“I’m sorry,” I splutter.
“I know you need help,” Tears break her voice, “You’re too far gone for me.”
I close my eyes and feel the water against my body, “I’m sorry,” I repeat more clearly as she wades through the water and back to shore.
I watch my trainers float away on the water ahead of me before heading back to the pier. My clothes drenched and my lungs still burning. Couples walking home after an evening out walk hand in hand, turning their heads to look at me the drenched shoeless man walking along the pavements as I head towards gates of the theme park a moody man looking me up and down with a sigh, “Really?” he shakes his head again and tuts as he rips tickets off his booklet and takes my money. My face is flapping in the wind, the clouds above begin to spit as the clown laughs at my decline, my stomach lurching at the pull of gravity my mouth gaping open from the automatic bodily horror and excitement. My heart is racing. The laughter is followed by the whooshing sound and click-clack of the rollercoasters momentum. The laugh starts up again but more maniacally as it twists and spirals and I’m upside down. It probably looks comical, just me on my own hanging upside down suspended, the moon shining down on the world as if nothing is wrong. My heart is pounding not because I’m alive but because I’m dying. I look down at all the dots walking in all directions, humans that look like ants. Apart from it all, watching, trying to be like you but always seeming to fall short somewhere.

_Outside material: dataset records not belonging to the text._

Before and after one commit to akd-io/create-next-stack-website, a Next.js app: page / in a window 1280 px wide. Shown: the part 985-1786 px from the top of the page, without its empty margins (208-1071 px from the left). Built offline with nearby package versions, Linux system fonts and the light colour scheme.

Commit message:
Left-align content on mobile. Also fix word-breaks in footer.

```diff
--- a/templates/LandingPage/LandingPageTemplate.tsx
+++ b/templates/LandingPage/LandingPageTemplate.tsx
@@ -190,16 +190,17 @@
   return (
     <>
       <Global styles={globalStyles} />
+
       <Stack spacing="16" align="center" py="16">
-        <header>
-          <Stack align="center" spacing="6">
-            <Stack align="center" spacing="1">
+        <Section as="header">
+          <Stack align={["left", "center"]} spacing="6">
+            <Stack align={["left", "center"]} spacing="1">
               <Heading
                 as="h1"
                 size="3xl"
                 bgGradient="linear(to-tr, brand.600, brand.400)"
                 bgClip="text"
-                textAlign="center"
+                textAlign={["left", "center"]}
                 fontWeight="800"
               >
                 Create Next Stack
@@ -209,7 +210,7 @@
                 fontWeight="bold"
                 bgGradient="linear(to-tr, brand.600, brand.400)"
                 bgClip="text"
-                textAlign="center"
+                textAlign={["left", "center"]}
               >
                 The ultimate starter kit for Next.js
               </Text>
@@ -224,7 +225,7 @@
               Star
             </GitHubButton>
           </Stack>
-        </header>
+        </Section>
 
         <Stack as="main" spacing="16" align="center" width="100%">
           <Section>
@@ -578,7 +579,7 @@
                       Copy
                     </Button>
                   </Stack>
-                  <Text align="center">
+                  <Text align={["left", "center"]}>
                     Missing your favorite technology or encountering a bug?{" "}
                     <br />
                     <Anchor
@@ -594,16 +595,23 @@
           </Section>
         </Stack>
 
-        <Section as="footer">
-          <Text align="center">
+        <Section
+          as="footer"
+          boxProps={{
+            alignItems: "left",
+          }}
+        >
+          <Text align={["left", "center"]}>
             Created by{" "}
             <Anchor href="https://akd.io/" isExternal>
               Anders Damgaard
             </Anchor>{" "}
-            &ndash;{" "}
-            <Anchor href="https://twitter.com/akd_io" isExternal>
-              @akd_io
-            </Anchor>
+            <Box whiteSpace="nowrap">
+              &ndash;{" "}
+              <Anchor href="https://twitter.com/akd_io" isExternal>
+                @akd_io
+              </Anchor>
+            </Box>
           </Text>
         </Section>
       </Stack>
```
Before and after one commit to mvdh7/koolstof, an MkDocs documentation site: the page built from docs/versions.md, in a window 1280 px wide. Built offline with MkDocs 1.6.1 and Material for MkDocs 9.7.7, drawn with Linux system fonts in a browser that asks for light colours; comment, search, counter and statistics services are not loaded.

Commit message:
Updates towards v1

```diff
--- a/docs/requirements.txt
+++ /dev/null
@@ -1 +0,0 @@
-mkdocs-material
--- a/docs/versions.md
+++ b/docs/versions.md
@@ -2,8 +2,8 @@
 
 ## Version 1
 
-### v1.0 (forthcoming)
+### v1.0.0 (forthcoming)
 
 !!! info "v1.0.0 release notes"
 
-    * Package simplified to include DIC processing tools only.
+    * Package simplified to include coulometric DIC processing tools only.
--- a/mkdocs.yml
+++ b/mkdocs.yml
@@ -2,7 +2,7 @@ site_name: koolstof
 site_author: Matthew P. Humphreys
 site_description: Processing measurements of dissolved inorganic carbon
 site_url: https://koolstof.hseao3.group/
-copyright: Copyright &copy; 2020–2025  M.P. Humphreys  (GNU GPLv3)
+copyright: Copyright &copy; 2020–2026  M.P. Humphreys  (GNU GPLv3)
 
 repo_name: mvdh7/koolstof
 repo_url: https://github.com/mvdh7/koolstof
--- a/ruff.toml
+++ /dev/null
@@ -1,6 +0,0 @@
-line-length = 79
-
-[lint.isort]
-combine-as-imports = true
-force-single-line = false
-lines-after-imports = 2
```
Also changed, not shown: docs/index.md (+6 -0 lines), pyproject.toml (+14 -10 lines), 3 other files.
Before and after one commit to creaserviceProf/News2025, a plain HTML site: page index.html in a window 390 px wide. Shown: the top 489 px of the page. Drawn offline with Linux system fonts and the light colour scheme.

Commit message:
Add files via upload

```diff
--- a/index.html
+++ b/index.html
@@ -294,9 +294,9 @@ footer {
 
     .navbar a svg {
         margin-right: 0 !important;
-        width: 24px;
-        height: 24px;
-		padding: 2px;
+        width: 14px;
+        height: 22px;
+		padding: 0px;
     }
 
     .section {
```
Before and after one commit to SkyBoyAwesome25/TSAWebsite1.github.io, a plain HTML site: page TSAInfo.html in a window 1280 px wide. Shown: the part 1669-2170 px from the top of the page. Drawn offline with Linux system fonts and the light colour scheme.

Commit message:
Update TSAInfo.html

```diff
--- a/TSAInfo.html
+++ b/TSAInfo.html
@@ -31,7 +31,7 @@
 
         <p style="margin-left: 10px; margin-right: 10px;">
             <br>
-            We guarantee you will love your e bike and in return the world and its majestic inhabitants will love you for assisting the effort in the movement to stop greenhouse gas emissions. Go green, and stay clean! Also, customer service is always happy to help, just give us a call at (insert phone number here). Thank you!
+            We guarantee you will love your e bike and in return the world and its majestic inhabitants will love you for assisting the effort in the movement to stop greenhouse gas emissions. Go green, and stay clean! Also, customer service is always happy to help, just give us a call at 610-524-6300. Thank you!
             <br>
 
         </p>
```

Concerts, parties, clubs, I watch you and I can’t connect to it because I’m feeling everything and nothing all at once. A balloon about to burst.
Noticing everything, but noticing everything is as good as noticing nothing.
”I do love you, Jasmine!” I whisper to the air around me as the ride pulls to a stop.
“One more time,” I tell the tickets guy, he shakes his head and tuts which I take to be a signal for no, so it’s with a jolt when I realise he’s let the ride start again.